**Problem to work on:** Look through the entries that follow and return each line that has the string "docs".

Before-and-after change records
☆ ☆ ☆ ☆ ☆ ☆ ☆

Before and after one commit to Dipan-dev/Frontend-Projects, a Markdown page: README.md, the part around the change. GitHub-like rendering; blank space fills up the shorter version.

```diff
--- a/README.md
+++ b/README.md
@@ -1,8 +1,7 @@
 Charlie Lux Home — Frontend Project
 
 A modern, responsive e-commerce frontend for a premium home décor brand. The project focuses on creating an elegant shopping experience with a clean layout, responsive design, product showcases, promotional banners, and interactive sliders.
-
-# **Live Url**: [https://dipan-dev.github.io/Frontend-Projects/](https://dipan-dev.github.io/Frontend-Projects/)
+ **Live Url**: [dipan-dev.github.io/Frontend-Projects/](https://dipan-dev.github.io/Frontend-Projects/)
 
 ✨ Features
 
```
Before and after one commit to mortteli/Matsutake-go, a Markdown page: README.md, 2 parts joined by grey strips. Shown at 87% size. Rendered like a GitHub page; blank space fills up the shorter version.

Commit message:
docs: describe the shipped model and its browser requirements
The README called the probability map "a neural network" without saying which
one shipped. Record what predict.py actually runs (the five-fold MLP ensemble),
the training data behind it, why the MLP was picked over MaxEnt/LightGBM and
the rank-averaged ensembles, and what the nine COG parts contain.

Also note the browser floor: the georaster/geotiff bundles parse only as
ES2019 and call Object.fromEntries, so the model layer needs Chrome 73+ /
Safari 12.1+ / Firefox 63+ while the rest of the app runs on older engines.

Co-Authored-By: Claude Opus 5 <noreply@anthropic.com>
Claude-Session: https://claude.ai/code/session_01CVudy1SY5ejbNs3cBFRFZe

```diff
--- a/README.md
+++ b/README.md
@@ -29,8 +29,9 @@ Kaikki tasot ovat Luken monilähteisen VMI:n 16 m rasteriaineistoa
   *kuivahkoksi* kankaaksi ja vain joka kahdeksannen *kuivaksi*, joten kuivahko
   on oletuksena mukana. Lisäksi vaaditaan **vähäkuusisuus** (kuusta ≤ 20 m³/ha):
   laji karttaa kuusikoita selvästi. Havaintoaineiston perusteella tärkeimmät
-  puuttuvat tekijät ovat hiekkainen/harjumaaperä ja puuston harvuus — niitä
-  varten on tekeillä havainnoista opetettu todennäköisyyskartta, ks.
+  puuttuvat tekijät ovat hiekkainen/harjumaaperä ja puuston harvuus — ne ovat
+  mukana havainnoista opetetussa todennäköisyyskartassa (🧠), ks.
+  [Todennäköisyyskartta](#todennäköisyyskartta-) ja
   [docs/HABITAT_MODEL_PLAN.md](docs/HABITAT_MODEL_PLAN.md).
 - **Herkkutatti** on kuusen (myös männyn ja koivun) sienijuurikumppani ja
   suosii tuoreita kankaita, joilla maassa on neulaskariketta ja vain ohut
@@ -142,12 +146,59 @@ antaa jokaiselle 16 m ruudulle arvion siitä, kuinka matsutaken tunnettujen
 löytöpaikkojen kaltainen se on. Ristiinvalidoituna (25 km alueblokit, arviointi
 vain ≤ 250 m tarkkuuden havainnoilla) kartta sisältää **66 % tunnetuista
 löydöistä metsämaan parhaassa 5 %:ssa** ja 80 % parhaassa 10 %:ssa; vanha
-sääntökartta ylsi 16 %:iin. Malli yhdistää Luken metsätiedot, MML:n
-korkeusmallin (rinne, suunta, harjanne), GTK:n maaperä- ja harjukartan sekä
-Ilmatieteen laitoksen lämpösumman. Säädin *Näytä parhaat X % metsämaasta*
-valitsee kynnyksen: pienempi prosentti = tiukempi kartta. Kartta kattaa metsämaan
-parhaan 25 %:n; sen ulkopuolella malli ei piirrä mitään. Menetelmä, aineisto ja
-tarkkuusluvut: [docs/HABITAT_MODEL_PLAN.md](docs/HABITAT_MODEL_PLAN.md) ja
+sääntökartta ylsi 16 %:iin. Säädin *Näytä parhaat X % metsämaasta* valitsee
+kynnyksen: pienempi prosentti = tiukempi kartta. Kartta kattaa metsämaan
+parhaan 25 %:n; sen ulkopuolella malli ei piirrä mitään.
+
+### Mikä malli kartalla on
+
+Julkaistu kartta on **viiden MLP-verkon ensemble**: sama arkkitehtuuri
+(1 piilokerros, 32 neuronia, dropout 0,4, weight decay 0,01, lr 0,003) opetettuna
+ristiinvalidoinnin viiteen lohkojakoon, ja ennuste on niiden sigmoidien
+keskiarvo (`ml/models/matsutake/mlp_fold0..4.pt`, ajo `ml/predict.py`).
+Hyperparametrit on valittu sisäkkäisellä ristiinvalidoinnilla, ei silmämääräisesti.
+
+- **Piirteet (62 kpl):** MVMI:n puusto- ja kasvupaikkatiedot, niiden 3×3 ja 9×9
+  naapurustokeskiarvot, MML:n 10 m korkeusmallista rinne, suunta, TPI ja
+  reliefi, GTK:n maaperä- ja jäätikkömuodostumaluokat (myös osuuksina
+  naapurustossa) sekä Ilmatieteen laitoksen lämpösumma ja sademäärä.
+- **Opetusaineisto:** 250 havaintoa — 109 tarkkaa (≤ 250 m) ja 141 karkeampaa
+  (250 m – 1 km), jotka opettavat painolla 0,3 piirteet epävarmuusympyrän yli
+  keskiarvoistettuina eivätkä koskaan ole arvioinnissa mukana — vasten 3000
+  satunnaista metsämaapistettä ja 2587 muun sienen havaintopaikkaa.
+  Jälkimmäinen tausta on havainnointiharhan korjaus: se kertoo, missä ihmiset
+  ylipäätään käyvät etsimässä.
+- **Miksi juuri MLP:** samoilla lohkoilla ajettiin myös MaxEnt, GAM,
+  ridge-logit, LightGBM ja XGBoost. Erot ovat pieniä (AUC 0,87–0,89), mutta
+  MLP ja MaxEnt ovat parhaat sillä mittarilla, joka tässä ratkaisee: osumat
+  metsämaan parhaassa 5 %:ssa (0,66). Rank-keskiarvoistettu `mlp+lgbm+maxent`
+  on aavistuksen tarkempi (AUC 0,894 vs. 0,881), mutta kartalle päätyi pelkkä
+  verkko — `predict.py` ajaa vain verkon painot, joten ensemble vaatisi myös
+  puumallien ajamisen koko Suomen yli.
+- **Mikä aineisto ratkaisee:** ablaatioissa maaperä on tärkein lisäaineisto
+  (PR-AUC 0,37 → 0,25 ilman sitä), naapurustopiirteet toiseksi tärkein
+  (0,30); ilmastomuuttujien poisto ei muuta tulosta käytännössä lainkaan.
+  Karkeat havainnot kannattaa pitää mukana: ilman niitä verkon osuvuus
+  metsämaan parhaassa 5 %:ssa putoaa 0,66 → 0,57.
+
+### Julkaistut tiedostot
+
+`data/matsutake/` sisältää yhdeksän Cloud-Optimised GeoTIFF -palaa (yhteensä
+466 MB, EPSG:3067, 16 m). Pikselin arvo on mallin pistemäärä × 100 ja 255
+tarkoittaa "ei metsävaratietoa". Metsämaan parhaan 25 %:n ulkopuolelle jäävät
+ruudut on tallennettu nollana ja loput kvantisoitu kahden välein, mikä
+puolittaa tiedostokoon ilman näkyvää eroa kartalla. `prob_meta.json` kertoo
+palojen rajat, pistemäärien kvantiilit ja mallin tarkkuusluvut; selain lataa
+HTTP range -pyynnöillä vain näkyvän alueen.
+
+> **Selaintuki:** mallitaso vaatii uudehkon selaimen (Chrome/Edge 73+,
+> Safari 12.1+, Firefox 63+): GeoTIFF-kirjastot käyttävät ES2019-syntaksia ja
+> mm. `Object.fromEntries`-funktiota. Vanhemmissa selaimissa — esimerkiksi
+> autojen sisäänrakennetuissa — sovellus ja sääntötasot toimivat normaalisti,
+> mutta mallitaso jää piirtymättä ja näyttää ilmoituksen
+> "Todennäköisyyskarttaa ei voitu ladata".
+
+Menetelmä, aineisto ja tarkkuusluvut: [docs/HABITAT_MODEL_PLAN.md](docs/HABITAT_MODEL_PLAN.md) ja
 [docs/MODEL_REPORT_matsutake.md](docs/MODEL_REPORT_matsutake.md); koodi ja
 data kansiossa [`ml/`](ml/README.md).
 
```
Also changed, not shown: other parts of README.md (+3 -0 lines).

☆ ☆ ☆ ☆ ☆ ☆ ☆

**Solution to this exercise:**
docs: describe the shipped model and its browser requirements
   [docs/HABITAT_MODEL_PLAN.md](docs/HABITAT_MODEL_PLAN.md).
-tarkkuusluvut: [docs/HABITAT_MODEL_PLAN.md](docs/HABITAT_MODEL_PLAN.md) ja
+Menetelmä, aineisto ja tarkkuusluvut: [docs/HABITAT_MODEL_PLAN.md](docs/HABITAT_MODEL_PLAN.md) ja
 [docs/MODEL_REPORT_matsutake.md](docs/MODEL_REPORT_matsutake.md); koodi ja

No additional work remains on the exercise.